Padua (in Italian “Padova“) is less than half an hour’s drive from Venice, and even the time spent on a farewell breakfast at the hotel on Lido and a ferry ride back to the mainland to retrieve the car still allows for a mid-morning arrival.
In fact, the distance between each night’s stay for this trip rarely exceeds 100 miles, and the short travel legs make for plenty of time to wander off the beaten path.
Like stops earlier in this trip at Bergamo and Verona , Padua is a destination omitted from shorter Italian itineraries, despite the fact that autostradas place it within easy reach of Venice or Florence.
On this morning, the itinerary is very off-the-cuff, and Padua is a place which lends itself well to such spontaneity.
This city is perhaps most well-known as the final home of Saint Anthony of Padua, buried in his namesake basilica.
A Portuguese-born Catholic priest and Franciscan friar first renowned as an eloquent preacher, and later as the patron saint of finding lost people or property, he was a saintly superstar canonized within a few years of his untimely death around the age of 40.
As elsewhere in Medieval Europe, relics of the saints held a pre-eminent spot in Catholic practices, and among the grisly relics on display here are his skeletal remains and what is purported to be the great orator’s tongue!
This city is also home to the University of Padua, one of Europe’s earliest. Older than any Italian university except the one at Bologna, it once numbered Galileo among its lecturers.
Padua claims to be the oldest city in northern Italy, settled almost 1200 years B.C.E. by a Trojan prince who led his people there from Turkey’s Black Sea coast. A sarcophagus reputed to hold the prince’s remains was unearthed there two-and-a-half millennia later. By the time of Christ’s birth, Padua had become a Roman town with a population of nearly 40,000. (Today it’s over 200,000.)
Like many cities in this part of Italy, Padua suffered barbarian invasions as the Roman Empire collapsed, and through the Middles Ages was dominated by – and frequently traded among – he region’s city-states and puppet kingdoms.
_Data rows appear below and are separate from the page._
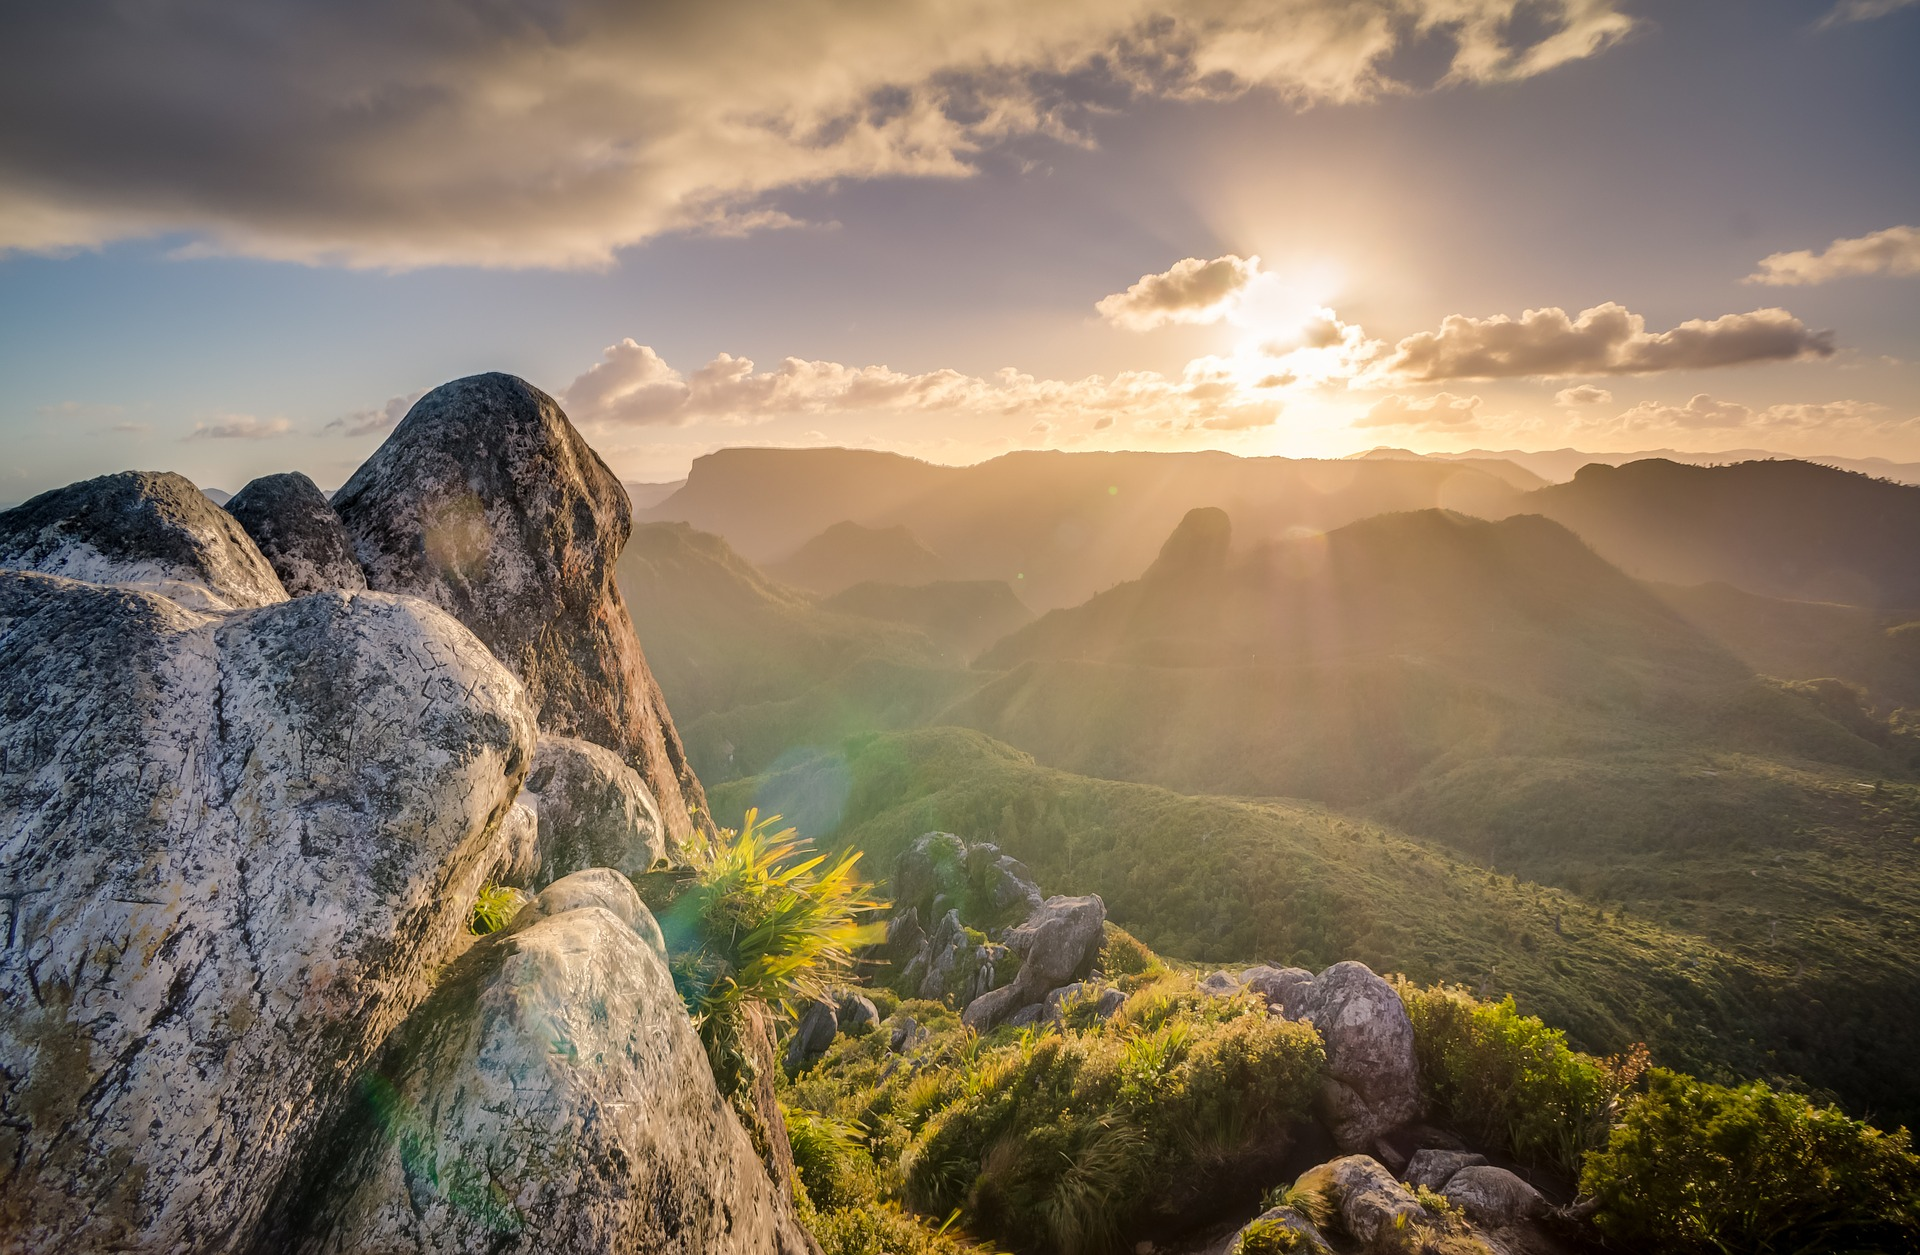
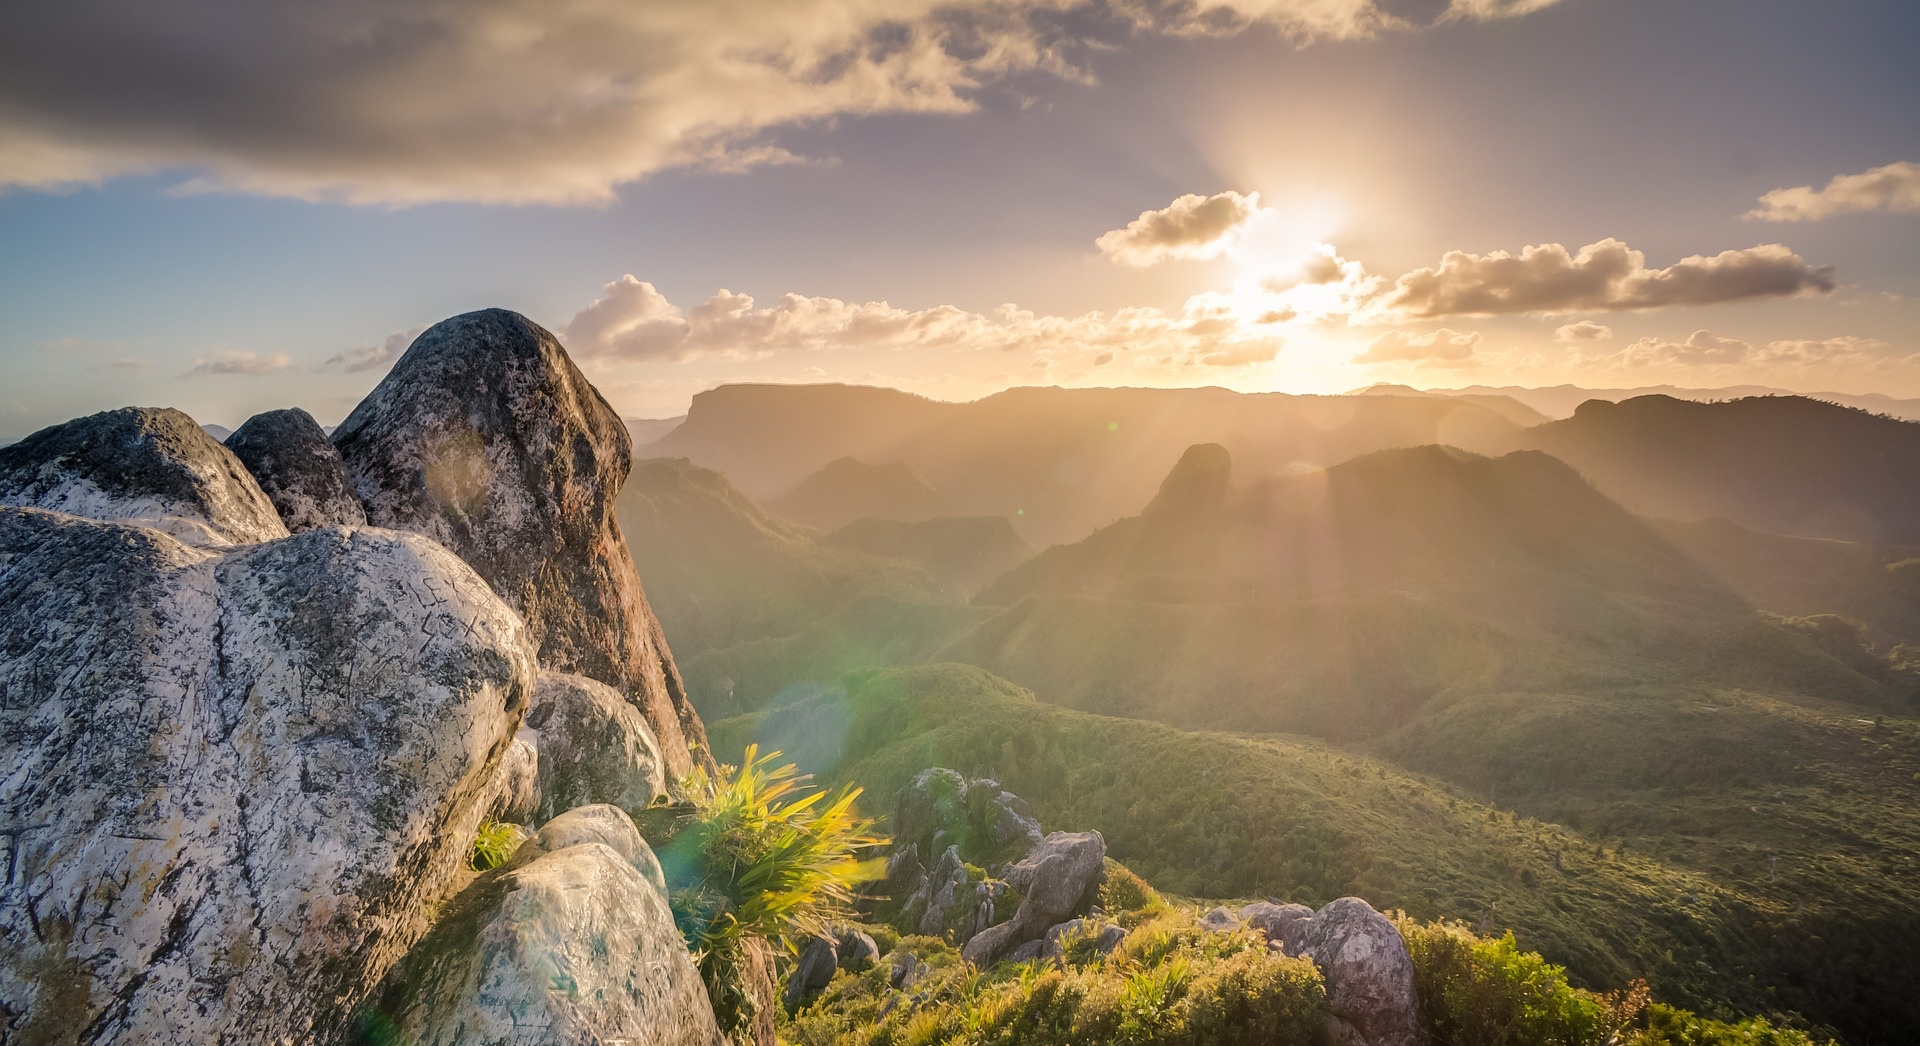
修正landing image

diff --git a/app/assets/stylesheets/gallery-materialize.css b/app/assets/stylesheets/gallery-materialize.css
@@ -3999,7 +3999,7 @@ nav ul a span.badge {
 
 nav {
   color: #fff;
-  background-color: #ba68c8;
+  background-color: rgba(0,0,0,0.3);
   width: 100%;
   height: 56px;
   line-height: 56px;
@@ -8674,7 +8674,7 @@ nav .nav-background {
   bottom: 0;
   left: 0;
   z-index: -1;
-  opacity: .1;
+  opacity: .9;
 }
 
 nav .nav-background img,
@@ -8688,8 +8688,6 @@ nav .nav-background .pattern {
   left: 0;
   margin: 0 auto;
   max-width: 100%;
-  -webkit-filter: grayscale(100%);
-          filter: grayscale(100%);
   transition: opacity .7s;
 }
 
@@ -8703,7 +8701,8 @@ nav .nav-background .pattern {
   bottom: 0;
   -webkit-transform: none;
           transform: none;
-  background-repeat: repeat;
+  background-repeat: no-repeat;
+  background-size: 100%;
 }
 
 nav .nav-background .full-width {

diff --git a/app/assets/stylesheets/application.scss b/app/assets/stylesheets/application.scss
@@ -13,3 +13,7 @@
  *= require_tree .
  *= require_self
  */
+
+@import "gallery-materialize";
+@import "prism";
+@import "style";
It nonetheless has a tradition of constitutional government dating back more than a millennium.
During the wave of revolutions that in 1848 swept Europe and Latin America, Padua’s students and citizens staged an unsuccessful revolt against the Austrians that turned the University and the city’s famed Caffè Pedrocchi into battlegrounds.
The Italian Army made its headquarters here during World War I.
At the war’s low-water mark, the city was within range of Austrian artillery and was bombed several times, but it was also in Padua that the Austrians surrendered to the Italians when the armistice came.
During the Fascist era, Padua was the venue for one of Benito Mussolini’s largest rallies, where a crowd of more than 300,000 attended his speech. During World War II, the city was bombed by Allied planes.
Notwithstanding its contentious history, Padua remains a picturesque town.
It sits on a bend of the Bacchiglione River, which once fed a moat surrounding the city walls, and make of it a city of bridges, among which several date back to the time of the Romans.
The old city is criss-crossed by a labyrinth of streets which open into large piazze that make it a great place to just wander about.
Pedrocchi Café, Padua, Italy
One of the most memorable sites is the city’s famed Caffè Pedrocchi . The original part of this cafe dates from 1772, although it was expanded more than once in the century following.
Caffè Pedrocchi follows in the tradition of European coffee houses where students, artists, and activists met to exchange ideas and plot revolution.
The owner’s heir willed the café to the City of Padua in 1891, charging the city fathers with “the solemn obligation to preserve the building as it exists today in perpetuity for public use “.
Today’s travel plan is to spend the afternoon and evening in Bologna, but just before the departure from Padua, a stroke of good luck carries this city walk past an open market in a piazza.
The fresh produce under the canopies is eye-popping, for the Italians take little as seriously as eating well, but this is also a great spot to people-watch.
It’s been a morning delightfully spent, but it’s time to return to the autostrada and the promise of Bologna well before nightfall.
See these earlier posts from “10 Days In Italy”